BEGIN
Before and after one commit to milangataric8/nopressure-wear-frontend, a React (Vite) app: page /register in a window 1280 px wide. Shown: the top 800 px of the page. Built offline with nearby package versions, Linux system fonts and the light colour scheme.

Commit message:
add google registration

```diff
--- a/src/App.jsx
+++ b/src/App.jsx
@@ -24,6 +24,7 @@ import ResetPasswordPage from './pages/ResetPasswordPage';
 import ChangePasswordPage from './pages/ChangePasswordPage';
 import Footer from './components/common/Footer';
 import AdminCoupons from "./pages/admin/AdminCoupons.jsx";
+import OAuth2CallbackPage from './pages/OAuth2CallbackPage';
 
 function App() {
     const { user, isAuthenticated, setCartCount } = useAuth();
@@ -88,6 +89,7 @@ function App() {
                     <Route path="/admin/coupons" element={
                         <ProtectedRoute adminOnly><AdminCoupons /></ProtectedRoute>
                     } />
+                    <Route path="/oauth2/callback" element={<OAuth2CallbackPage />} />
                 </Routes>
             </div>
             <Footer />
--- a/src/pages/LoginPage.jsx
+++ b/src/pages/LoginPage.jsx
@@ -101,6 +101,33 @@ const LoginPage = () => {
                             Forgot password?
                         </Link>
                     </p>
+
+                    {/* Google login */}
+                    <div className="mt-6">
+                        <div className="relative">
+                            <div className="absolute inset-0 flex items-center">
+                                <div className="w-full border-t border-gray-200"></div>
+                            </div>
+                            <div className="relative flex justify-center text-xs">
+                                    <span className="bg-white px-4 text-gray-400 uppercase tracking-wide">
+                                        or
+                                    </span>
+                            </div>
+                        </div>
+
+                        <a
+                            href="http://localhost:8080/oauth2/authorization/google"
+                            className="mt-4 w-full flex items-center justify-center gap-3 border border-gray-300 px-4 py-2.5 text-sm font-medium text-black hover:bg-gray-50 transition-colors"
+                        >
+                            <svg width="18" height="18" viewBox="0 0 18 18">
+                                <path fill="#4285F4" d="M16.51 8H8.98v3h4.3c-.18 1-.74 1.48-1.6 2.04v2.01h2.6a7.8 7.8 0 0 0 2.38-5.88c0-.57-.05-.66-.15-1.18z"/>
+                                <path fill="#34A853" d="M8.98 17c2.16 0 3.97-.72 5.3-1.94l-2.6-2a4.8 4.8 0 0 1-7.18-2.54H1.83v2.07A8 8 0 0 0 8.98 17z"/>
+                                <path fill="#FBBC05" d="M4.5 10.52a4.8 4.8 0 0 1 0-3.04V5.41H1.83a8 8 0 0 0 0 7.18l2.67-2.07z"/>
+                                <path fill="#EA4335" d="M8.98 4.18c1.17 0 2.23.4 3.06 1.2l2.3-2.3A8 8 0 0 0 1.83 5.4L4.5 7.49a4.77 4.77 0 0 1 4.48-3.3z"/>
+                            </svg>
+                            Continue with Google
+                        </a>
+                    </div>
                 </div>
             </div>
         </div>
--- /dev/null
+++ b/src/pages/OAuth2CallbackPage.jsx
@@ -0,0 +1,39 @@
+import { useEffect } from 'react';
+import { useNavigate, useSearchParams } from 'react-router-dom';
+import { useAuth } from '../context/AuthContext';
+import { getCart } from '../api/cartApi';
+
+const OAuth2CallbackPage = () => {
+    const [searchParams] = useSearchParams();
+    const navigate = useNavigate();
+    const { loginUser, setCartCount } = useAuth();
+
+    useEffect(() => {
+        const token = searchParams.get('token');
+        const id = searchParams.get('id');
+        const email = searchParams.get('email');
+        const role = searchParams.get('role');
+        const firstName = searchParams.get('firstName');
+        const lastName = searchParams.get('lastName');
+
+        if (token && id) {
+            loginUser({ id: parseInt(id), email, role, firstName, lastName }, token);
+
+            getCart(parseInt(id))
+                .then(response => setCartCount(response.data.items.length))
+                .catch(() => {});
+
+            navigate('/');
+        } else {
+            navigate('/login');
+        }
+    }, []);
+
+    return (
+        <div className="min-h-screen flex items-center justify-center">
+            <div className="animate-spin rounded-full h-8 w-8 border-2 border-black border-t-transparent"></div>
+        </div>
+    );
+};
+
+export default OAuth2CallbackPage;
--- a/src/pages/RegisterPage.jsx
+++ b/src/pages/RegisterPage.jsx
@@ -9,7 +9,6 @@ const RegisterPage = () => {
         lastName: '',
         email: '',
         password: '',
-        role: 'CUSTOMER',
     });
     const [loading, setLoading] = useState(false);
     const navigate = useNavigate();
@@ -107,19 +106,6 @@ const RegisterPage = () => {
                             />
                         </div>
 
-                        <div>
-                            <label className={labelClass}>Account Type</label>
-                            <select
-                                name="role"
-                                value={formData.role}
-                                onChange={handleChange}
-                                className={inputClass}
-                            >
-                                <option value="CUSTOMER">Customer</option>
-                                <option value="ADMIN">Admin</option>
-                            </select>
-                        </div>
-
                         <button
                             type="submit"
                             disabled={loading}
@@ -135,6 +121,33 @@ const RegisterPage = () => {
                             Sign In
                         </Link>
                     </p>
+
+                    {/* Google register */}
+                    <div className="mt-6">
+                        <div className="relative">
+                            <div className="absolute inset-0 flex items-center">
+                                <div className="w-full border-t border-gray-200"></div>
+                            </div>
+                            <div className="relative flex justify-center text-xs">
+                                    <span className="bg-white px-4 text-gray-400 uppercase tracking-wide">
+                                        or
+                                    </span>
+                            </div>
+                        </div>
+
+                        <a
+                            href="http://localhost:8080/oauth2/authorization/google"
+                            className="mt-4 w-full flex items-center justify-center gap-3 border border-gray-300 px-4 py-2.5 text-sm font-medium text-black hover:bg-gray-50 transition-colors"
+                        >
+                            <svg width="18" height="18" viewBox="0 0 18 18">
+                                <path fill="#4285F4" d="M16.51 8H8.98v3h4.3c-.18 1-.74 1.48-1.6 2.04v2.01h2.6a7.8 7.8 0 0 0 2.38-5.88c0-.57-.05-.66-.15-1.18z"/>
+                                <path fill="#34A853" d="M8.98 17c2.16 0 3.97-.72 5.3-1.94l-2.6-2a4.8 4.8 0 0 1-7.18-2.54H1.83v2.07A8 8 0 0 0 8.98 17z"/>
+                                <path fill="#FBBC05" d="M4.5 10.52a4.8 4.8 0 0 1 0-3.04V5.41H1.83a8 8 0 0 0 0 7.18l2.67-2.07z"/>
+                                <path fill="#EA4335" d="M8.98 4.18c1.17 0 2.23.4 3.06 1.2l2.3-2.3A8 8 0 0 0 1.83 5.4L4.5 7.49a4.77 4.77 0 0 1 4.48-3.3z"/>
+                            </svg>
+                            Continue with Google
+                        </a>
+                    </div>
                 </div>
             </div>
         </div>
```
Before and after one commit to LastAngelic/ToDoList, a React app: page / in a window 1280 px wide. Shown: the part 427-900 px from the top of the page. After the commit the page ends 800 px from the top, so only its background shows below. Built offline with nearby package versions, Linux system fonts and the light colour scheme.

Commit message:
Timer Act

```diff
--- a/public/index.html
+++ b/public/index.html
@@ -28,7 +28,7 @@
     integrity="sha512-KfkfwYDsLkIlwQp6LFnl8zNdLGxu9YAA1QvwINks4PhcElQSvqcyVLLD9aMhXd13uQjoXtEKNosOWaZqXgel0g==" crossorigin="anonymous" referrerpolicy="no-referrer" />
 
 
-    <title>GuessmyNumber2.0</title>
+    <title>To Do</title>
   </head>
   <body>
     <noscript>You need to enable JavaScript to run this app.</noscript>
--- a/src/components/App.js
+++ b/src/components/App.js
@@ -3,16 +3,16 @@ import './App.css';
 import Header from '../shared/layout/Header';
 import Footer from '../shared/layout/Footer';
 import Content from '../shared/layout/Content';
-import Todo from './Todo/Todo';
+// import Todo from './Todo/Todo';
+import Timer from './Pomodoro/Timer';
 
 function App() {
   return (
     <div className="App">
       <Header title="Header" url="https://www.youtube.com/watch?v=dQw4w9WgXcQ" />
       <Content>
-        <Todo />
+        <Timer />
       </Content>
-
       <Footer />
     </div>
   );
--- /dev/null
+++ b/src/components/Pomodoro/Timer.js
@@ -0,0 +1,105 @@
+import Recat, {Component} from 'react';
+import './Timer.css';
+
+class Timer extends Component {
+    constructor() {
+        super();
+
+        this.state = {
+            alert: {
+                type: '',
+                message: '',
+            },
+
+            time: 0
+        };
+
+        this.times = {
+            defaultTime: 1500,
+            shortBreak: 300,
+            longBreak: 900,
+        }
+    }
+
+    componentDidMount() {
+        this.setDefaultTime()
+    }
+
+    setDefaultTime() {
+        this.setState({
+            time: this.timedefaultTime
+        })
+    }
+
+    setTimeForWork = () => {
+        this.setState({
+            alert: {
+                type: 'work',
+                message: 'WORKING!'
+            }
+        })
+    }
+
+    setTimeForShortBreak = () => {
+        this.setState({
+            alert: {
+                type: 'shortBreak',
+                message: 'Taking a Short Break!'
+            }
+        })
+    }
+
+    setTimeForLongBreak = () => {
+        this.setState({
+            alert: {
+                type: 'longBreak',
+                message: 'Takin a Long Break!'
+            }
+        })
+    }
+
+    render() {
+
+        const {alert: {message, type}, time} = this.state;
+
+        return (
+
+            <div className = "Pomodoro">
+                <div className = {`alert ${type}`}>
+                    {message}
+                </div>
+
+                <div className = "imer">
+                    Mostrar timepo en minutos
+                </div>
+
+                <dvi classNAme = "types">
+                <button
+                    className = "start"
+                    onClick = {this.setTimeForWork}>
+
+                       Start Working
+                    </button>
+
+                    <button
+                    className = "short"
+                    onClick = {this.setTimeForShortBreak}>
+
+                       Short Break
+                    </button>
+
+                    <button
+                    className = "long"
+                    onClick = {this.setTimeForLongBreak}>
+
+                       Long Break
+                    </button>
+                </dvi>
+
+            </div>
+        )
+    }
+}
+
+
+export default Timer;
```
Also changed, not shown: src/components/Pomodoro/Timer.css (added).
END
Go through the entries and copy every line with "option".

-                                <option value="CUSTOMER">Customer</option>
-                                <option value="ADMIN">Admin</option>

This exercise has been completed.